### EXERCISE OBJECTIVE
Retype all of the entries word for word.

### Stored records
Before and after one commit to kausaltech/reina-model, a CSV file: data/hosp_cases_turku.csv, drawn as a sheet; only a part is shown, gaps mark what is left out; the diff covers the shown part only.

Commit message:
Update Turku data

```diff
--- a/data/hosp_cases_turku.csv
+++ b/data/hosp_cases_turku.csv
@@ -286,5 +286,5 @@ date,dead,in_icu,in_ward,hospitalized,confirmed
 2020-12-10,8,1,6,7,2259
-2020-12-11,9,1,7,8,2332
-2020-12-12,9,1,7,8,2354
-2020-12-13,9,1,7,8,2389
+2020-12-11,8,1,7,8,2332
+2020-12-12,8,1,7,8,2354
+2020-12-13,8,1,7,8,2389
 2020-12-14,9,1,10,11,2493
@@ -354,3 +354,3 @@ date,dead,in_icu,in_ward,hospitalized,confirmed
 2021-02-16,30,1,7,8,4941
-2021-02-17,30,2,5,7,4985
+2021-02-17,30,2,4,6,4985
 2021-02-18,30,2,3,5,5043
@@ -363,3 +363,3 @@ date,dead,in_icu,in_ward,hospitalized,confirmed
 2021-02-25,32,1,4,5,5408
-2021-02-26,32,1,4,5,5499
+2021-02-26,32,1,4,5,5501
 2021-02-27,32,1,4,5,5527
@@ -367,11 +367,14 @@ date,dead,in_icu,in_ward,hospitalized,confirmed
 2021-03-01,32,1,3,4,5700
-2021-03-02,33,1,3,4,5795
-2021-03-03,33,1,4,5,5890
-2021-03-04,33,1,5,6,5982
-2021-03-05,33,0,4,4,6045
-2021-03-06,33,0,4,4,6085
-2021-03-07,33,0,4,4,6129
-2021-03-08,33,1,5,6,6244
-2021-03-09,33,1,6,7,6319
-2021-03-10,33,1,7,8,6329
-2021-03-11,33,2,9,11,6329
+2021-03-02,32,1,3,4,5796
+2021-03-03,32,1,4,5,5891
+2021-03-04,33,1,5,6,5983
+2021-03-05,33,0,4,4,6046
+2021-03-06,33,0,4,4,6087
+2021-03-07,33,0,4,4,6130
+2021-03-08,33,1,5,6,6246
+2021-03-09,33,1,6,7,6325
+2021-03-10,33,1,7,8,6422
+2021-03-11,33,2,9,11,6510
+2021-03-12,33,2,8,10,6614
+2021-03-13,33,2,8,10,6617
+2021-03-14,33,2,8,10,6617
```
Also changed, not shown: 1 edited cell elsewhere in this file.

### EXERCISE RESPONSE
Before and after one commit to kausaltech/reina-model, a CSV file: data/hosp_cases_turku.csv, drawn as a sheet; only a part is shown, gaps mark what is left out; the diff covers the shown part only.

Commit message:
Update Turku data

```diff
--- a/data/hosp_cases_turku.csv
+++ b/data/hosp_cases_turku.csv
@@ -286,5 +286,5 @@ date,dead,in_icu,in_ward,hospitalized,confirmed
 2020-12-10,8,1,6,7,2259
-2020-12-11,9,1,7,8,2332
-2020-12-12,9,1,7,8,2354
-2020-12-13,9,1,7,8,2389
+2020-12-11,8,1,7,8,2332
+2020-12-12,8,1,7,8,2354
+2020-12-13,8,1,7,8,2389
 2020-12-14,9,1,10,11,2493
@@ -354,3 +354,3 @@ date,dead,in_icu,in_ward,hospitalized,confirmed
 2021-02-16,30,1,7,8,4941
-2021-02-17,30,2,5,7,4985
+2021-02-17,30,2,4,6,4985
 2021-02-18,30,2,3,5,5043
@@ -363,3 +363,3 @@ date,dead,in_icu,in_ward,hospitalized,confirmed
 2021-02-25,32,1,4,5,5408
-2021-02-26,32,1,4,5,5499
+2021-02-26,32,1,4,5,5501
 2021-02-27,32,1,4,5,5527
@@ -367,11 +367,14 @@ date,dead,in_icu,in_ward,hospitalized,confirmed
 2021-03-01,32,1,3,4,5700
-2021-03-02,33,1,3,4,5795
-2021-03-03,33,1,4,5,5890
-2021-03-04,33,1,5,6,5982
-2021-03-05,33,0,4,4,6045
-2021-03-06,33,0,4,4,6085
-2021-03-07,33,0,4,4,6129
-2021-03-08,33,1,5,6,6244
-2021-03-09,33,1,6,7,6319
-2021-03-10,33,1,7,8,6329
-2021-03-11,33,2,9,11,6329
+2021-03-02,32,1,3,4,5796
+2021-03-03,32,1,4,5,5891
+2021-03-04,33,1,5,6,5983
+2021-03-05,33,0,4,4,6046
+2021-03-06,33,0,4,4,6087
+2021-03-07,33,0,4,4,6130
+2021-03-08,33,1,5,6,6246
+2021-03-09,33,1,6,7,6325
+2021-03-10,33,1,7,8,6422
+2021-03-11,33,2,9,11,6510
+2021-03-12,33,2,8,10,6614
+2021-03-13,33,2,8,10,6617
+2021-03-14,33,2,8,10,6617
```
Also changed, not shown: 1 edited cell elsewhere in this file.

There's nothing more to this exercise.